|Cannabis use before end of middle school||Criminal justice system||$78||$0||$188||$39||$306|
|Alcohol use before end of middle school||Labor market earnings associated with alcohol abuse or dependence||$561||$1,318||$0||$0||$1,880|
|Property loss associated with alcohol abuse or dependence||$0||$2||$4||$0||$6|
|Program cost||Adjustment for deadweight cost of program||$0||$0||$0||($55)||($55)|
|Detailed Annual Cost Estimates Per Participant|
|Annual cost||Year dollars||Summary|
|Program costs||$101||2013||Present value of net program costs (in 2018 dollars)||($110)|
|Comparison costs||$0||2013||Cost range (+ or -)||10 %|
Benefits Minus Costs
Benefits by Perspective
Taxpayer Benefits by Source of Value
|Benefits Minus Costs Over Time (Cumulative Discounted Dollars)|
|The graph above illustrates the estimated cumulative net benefits per-participant for the first fifty years beyond the initial investment in the program. We present these cash flows in discounted dollars. If the dollars are negative (bars below $0 line), the cumulative benefits do not outweigh the cost of the program up to that point in time. The program breaks even when the dollars reach $0. At this point, the total benefits to participants, taxpayers, and others, are equal to the cost of the program. If the dollars are above $0, the benefits of the program exceed the initial investment.|
Gottfredson, D.C., Cross, A., Wilson, D., Rorie, M., & Connell, N. (2010). An experimental evaluation of the All Stars prevention curriculum in a community after school setting. Prevention Science, 11(2) 142-154.
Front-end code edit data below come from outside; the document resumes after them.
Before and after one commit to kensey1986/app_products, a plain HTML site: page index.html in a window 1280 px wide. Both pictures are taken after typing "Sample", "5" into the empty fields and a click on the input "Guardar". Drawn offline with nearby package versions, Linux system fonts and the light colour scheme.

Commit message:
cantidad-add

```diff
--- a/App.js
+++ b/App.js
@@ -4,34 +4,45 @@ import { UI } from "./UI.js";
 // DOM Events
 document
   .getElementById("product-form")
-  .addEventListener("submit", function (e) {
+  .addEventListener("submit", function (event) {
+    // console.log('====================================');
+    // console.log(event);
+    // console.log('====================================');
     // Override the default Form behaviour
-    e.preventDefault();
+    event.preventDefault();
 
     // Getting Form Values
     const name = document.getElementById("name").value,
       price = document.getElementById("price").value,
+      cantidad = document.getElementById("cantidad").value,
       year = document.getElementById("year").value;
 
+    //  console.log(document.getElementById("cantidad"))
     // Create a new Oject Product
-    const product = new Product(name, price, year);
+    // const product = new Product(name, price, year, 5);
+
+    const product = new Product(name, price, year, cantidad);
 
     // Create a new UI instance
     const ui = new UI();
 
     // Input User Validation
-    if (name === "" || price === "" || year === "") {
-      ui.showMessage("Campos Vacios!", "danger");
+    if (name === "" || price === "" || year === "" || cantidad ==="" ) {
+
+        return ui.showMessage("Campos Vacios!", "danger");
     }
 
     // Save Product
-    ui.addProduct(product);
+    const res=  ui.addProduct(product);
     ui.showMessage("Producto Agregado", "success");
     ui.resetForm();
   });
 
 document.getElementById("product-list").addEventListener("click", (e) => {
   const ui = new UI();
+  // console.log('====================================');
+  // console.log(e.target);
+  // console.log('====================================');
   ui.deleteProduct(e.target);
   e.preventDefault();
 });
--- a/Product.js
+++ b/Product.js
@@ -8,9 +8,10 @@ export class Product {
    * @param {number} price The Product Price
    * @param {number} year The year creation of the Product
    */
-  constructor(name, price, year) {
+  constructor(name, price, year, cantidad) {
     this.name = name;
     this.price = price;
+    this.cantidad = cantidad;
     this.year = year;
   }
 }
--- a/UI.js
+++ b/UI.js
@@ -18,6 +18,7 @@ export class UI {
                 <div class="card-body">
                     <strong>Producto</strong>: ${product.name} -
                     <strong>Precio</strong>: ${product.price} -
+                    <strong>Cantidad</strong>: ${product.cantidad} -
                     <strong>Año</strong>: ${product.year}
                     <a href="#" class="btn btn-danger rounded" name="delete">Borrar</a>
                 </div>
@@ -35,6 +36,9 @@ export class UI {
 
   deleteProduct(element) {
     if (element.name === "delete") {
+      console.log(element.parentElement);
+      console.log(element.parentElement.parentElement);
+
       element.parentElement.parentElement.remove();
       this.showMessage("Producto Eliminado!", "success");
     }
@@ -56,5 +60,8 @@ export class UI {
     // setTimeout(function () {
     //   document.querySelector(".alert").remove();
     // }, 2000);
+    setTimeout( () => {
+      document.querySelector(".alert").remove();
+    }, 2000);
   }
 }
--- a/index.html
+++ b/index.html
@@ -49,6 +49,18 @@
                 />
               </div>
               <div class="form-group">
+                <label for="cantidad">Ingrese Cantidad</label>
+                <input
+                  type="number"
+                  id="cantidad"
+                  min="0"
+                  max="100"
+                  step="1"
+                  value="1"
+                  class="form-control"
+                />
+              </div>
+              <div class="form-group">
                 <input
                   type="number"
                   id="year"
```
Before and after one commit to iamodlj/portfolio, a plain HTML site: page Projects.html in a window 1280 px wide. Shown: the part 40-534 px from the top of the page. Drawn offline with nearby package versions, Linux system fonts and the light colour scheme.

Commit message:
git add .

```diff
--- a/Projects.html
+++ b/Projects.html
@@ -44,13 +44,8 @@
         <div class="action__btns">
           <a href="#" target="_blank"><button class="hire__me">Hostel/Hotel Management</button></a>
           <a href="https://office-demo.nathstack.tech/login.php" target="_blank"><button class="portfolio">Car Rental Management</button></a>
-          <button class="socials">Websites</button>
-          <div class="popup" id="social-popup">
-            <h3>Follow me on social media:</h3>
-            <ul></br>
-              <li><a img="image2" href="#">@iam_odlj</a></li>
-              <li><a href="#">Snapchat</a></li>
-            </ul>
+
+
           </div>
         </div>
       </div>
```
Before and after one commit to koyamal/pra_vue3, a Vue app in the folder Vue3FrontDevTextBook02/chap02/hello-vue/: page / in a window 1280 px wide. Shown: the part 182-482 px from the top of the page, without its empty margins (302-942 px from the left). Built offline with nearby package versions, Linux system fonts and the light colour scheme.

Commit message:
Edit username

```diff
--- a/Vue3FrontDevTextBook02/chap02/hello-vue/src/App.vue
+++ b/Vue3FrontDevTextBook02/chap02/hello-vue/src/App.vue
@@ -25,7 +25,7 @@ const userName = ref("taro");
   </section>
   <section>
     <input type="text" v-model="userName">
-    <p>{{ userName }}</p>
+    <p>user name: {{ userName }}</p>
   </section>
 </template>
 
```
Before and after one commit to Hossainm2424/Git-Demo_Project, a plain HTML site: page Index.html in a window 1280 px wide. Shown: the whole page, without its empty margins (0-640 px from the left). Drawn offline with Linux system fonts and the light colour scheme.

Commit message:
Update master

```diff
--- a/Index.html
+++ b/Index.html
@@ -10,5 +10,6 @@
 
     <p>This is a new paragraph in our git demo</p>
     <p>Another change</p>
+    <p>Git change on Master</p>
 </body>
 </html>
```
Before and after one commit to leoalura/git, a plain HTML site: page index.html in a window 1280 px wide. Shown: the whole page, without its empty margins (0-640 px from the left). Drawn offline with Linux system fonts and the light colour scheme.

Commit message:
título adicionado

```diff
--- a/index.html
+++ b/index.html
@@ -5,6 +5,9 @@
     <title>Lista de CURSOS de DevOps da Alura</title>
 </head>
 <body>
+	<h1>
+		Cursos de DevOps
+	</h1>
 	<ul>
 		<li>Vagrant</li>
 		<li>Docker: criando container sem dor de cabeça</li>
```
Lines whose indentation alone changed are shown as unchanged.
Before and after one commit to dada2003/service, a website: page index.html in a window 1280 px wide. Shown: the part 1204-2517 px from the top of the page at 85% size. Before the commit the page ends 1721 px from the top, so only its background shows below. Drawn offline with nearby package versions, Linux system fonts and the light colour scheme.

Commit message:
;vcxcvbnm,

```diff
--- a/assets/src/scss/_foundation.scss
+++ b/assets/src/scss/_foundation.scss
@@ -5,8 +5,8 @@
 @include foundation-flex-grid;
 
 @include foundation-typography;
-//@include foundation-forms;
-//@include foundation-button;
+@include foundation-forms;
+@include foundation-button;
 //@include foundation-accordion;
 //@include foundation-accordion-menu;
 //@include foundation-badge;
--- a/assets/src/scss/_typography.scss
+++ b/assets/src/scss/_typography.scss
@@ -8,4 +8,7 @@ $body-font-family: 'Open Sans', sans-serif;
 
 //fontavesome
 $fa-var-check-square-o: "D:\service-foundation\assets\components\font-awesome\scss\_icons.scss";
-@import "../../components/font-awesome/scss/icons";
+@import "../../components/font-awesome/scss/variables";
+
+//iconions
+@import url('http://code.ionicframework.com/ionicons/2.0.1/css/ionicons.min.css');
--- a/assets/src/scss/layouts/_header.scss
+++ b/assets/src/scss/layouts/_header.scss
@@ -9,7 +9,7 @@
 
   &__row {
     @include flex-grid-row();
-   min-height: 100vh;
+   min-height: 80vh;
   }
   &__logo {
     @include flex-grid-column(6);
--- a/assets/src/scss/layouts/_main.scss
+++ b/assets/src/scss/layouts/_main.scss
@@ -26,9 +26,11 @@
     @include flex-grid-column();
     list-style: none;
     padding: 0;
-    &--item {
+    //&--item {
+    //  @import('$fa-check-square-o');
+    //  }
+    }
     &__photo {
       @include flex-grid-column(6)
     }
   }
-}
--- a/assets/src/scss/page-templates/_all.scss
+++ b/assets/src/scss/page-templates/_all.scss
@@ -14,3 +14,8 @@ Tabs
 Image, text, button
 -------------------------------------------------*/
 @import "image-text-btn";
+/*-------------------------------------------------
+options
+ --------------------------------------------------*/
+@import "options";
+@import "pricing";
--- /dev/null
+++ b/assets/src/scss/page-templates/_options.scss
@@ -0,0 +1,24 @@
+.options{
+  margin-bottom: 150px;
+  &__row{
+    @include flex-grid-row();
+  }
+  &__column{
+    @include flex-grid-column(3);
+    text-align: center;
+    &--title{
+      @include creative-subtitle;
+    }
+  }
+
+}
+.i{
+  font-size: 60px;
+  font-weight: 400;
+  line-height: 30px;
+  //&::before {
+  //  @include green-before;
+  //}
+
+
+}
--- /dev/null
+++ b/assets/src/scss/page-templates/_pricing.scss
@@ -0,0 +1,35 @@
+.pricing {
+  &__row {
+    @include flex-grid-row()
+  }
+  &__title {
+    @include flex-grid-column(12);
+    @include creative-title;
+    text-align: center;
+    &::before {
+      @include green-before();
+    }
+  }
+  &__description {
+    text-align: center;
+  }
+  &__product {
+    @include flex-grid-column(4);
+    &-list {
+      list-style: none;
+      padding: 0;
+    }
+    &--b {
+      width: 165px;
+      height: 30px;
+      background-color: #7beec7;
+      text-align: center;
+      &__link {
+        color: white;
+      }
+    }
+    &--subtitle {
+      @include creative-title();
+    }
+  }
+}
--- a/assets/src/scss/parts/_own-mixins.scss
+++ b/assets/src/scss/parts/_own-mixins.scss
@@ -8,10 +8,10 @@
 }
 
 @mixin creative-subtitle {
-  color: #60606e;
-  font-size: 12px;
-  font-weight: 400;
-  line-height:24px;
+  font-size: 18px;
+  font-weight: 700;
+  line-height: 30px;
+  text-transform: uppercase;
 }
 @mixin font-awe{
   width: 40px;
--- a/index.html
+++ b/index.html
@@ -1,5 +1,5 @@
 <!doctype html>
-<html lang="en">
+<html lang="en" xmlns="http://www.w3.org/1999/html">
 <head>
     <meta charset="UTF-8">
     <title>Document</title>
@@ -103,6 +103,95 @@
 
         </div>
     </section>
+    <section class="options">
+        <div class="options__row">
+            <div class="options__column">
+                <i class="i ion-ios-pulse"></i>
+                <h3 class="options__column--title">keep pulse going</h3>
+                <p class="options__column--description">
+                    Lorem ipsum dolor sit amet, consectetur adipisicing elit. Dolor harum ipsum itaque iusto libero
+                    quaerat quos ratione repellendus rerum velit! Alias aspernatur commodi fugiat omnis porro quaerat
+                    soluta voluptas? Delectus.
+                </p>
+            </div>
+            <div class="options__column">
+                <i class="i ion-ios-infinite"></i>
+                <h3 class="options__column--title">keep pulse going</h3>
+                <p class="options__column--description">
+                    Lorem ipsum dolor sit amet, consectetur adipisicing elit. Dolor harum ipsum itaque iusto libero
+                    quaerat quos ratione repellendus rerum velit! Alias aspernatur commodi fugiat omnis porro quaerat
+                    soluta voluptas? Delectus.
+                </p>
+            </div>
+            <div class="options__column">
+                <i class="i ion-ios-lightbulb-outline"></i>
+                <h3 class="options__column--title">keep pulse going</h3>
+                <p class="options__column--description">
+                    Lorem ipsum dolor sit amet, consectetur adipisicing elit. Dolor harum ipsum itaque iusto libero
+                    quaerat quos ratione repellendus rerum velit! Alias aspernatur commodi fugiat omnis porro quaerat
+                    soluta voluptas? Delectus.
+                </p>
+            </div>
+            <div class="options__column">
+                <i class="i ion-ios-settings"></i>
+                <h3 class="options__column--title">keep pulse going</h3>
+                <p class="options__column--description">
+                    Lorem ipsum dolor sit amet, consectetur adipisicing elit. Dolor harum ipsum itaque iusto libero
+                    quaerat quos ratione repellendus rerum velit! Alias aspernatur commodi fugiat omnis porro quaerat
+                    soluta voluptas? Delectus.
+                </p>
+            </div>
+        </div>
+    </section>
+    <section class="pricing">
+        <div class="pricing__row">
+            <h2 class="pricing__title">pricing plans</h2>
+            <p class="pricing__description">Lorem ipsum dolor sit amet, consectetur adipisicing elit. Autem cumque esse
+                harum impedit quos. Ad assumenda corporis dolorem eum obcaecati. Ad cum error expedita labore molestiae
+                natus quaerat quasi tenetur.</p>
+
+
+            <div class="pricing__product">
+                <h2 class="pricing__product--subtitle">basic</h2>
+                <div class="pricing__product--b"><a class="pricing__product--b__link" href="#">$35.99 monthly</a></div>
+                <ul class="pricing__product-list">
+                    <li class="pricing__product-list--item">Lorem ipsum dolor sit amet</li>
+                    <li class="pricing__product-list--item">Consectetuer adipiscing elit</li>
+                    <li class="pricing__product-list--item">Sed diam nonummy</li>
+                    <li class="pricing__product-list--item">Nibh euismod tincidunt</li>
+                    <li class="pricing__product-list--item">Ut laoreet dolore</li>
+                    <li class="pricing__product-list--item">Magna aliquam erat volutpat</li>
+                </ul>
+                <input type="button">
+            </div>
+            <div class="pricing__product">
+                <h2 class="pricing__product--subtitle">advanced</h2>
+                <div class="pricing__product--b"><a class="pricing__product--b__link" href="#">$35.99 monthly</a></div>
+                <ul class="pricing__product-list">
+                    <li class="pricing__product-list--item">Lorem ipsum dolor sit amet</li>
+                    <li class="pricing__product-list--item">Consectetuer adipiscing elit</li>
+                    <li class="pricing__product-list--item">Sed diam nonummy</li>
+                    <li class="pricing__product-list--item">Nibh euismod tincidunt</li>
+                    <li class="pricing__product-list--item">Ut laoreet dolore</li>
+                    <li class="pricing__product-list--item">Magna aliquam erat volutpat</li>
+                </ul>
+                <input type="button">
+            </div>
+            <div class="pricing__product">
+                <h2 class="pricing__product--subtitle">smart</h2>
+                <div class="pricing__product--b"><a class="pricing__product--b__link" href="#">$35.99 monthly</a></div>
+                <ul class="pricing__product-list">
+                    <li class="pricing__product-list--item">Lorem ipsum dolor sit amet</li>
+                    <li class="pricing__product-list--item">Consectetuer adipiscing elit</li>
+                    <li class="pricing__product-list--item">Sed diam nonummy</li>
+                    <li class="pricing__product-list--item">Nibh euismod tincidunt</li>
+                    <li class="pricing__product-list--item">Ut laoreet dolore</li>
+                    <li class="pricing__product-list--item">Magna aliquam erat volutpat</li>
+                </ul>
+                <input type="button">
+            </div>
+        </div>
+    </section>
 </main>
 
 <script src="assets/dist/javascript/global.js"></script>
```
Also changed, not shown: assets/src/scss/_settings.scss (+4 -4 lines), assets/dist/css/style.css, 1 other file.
Hansen, W.B. & Graham, J.W. (1991). Preventing alcohol, marijuana, and cigarette use among adolescents: Peer pressure resistance training versus establishing conservative norms. Preventive Medicine, 20(3), 414-430.
McNeal, R.B., Jr., Hansen, W.B., Harrington, N.G., & Giles, S.M. (2004). How All Stars works: An examination of program effects on mediating variables. Health Education & Behavior, 31(2), 165-178.
Slater, M.D., Kelly, K.J., Edwards, R.W., Thurman, P.J., Plested, B.A., Keefe, T.J., Lawrence, F.R., ... Henry, K.L. (2006). Combining in-school and community-based media efforts: reducing marijuana and alcohol uptake among younger adolescents. Health Education Research, 21(1), 157-67.